* REQUIRED WORK *
Nothing outside the stretch is wanted. Repeat exactly the lines of the listing below from the one that contains "the AI from" through the one that contains "(Retrieval-Augmented Generation):</strong> Semantic", both ends included.

* RECORDS TO PROCESS *
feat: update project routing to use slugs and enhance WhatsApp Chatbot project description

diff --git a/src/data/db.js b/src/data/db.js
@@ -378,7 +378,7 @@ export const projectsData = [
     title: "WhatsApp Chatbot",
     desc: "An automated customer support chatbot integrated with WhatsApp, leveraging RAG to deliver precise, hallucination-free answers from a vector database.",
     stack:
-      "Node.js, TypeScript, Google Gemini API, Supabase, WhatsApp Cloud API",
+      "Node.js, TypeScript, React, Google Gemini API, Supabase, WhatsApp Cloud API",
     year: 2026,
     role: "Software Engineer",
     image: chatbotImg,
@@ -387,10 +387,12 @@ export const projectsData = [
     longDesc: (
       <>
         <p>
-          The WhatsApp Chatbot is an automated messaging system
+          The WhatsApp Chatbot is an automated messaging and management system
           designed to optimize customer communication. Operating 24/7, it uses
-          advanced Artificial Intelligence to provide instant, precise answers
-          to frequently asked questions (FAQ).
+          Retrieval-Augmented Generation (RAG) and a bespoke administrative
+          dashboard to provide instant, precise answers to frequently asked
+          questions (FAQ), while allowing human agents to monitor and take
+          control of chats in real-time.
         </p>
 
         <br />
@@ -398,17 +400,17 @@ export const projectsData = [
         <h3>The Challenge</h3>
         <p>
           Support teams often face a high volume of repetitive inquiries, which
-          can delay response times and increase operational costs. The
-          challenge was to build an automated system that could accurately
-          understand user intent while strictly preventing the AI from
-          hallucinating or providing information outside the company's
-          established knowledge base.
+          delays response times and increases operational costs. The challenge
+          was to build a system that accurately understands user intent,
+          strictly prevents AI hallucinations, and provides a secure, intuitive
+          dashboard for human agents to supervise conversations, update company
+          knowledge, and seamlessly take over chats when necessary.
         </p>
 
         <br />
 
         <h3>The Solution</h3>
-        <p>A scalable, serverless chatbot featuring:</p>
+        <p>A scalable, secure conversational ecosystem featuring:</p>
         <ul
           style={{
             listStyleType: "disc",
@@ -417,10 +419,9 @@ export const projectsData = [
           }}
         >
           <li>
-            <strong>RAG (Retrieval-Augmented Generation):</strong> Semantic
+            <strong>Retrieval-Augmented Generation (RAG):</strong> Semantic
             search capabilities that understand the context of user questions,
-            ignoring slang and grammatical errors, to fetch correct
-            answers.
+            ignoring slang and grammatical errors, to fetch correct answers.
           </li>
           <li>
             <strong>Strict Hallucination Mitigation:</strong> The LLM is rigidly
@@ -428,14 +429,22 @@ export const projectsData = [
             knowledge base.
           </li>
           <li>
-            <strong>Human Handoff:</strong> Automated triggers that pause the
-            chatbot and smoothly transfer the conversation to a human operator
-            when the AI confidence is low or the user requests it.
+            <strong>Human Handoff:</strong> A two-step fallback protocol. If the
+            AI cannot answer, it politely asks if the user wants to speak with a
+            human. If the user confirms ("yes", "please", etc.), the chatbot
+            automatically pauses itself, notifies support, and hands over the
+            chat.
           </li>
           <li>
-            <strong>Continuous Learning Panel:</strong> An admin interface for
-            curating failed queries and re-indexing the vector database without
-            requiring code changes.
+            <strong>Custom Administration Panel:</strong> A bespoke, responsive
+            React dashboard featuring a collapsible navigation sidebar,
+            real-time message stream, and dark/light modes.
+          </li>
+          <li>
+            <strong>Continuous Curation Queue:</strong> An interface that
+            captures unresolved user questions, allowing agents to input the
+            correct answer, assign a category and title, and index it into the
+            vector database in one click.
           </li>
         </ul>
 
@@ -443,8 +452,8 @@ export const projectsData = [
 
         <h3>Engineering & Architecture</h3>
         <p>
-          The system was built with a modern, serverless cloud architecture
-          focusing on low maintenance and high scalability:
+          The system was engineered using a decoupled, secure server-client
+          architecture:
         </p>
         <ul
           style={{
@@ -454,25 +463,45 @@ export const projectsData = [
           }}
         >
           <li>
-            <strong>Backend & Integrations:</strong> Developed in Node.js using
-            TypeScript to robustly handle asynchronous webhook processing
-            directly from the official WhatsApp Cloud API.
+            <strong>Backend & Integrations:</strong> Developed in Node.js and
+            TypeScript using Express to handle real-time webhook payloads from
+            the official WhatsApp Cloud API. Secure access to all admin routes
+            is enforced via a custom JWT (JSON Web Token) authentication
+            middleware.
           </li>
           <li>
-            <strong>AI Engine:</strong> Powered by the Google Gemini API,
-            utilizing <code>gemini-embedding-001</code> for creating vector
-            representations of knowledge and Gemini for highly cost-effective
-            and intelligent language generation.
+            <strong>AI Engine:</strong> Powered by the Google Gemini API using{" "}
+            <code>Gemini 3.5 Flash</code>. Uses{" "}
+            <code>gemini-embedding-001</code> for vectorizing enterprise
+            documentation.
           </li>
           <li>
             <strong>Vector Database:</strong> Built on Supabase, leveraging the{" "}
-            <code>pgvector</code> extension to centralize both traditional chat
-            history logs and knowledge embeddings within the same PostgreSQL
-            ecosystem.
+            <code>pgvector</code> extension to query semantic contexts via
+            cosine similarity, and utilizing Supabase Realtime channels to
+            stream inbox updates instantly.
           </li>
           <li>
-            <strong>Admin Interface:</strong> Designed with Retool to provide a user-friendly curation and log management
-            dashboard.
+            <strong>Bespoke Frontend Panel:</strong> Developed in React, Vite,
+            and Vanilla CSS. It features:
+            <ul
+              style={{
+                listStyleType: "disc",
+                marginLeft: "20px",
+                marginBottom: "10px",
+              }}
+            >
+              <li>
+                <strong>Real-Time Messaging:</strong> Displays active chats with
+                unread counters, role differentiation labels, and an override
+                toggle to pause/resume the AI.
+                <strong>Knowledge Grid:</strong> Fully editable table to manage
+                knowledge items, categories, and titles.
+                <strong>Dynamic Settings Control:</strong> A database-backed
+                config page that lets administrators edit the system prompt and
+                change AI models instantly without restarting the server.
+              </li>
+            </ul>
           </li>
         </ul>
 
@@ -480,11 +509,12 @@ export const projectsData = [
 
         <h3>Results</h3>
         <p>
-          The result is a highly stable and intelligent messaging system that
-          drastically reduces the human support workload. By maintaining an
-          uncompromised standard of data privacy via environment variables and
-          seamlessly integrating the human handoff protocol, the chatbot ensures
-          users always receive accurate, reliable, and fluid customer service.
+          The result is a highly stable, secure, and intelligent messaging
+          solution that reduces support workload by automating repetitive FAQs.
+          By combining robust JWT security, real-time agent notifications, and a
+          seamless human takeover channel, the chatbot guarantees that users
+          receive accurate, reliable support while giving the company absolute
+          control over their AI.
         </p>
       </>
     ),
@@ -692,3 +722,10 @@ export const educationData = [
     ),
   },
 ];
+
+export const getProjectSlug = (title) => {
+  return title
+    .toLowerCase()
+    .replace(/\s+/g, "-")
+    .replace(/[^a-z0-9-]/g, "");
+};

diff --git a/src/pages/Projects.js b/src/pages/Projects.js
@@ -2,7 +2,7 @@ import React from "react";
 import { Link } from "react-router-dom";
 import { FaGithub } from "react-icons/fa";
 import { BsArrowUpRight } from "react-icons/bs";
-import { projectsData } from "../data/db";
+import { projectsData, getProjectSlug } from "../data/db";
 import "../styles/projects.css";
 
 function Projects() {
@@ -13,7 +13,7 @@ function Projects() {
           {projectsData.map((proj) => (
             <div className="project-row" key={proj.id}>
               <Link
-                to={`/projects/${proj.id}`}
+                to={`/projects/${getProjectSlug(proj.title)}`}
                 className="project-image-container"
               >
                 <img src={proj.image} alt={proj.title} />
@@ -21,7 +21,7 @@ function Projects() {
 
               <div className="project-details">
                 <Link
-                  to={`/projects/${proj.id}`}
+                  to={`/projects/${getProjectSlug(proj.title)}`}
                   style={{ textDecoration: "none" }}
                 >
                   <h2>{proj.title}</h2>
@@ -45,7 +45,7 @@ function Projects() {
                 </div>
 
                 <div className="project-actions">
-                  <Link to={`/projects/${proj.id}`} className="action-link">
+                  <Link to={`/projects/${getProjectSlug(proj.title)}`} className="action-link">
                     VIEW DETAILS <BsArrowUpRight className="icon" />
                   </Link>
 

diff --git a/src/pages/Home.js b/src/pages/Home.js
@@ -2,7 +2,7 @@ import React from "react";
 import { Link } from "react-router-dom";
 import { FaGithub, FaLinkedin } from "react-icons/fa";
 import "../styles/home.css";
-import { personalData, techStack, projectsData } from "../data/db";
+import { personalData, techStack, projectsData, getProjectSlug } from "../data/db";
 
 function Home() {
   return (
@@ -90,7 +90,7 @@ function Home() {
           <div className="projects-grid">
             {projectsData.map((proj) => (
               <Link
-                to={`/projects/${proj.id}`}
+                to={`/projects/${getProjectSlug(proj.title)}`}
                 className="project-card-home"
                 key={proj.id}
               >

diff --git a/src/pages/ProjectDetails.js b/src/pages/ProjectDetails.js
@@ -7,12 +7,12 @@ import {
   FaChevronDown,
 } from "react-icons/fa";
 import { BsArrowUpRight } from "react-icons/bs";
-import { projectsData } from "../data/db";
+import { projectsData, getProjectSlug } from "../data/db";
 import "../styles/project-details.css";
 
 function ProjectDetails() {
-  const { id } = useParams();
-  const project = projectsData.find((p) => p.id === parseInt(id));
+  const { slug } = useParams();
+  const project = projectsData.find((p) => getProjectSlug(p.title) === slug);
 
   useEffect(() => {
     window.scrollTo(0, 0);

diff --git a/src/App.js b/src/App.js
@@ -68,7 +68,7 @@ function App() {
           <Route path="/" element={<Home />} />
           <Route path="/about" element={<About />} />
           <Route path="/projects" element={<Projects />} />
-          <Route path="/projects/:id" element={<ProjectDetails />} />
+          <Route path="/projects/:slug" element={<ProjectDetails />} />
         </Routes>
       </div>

* RESULT FOR THIS TASK *
-          understand user intent while strictly preventing the AI from
-          hallucinating or providing information outside the company's
-          established knowledge base.
+          delays response times and increases operational costs. The challenge
+          was to build a system that accurately understands user intent,
+          strictly prevents AI hallucinations, and provides a secure, intuitive
+          dashboard for human agents to supervise conversations, update company
+          knowledge, and seamlessly take over chats when necessary.
         </p>
 
         <br />
 
         <h3>The Solution</h3>
-        <p>A scalable, serverless chatbot featuring:</p>
+        <p>A scalable, secure conversational ecosystem featuring:</p>
         <ul
           style={{
             listStyleType: "disc",
@@ -417,10 +419,9 @@ export const projectsData = [
           }}
         >
           <li>
-            <strong>RAG (Retrieval-Augmented Generation):</strong> Semantic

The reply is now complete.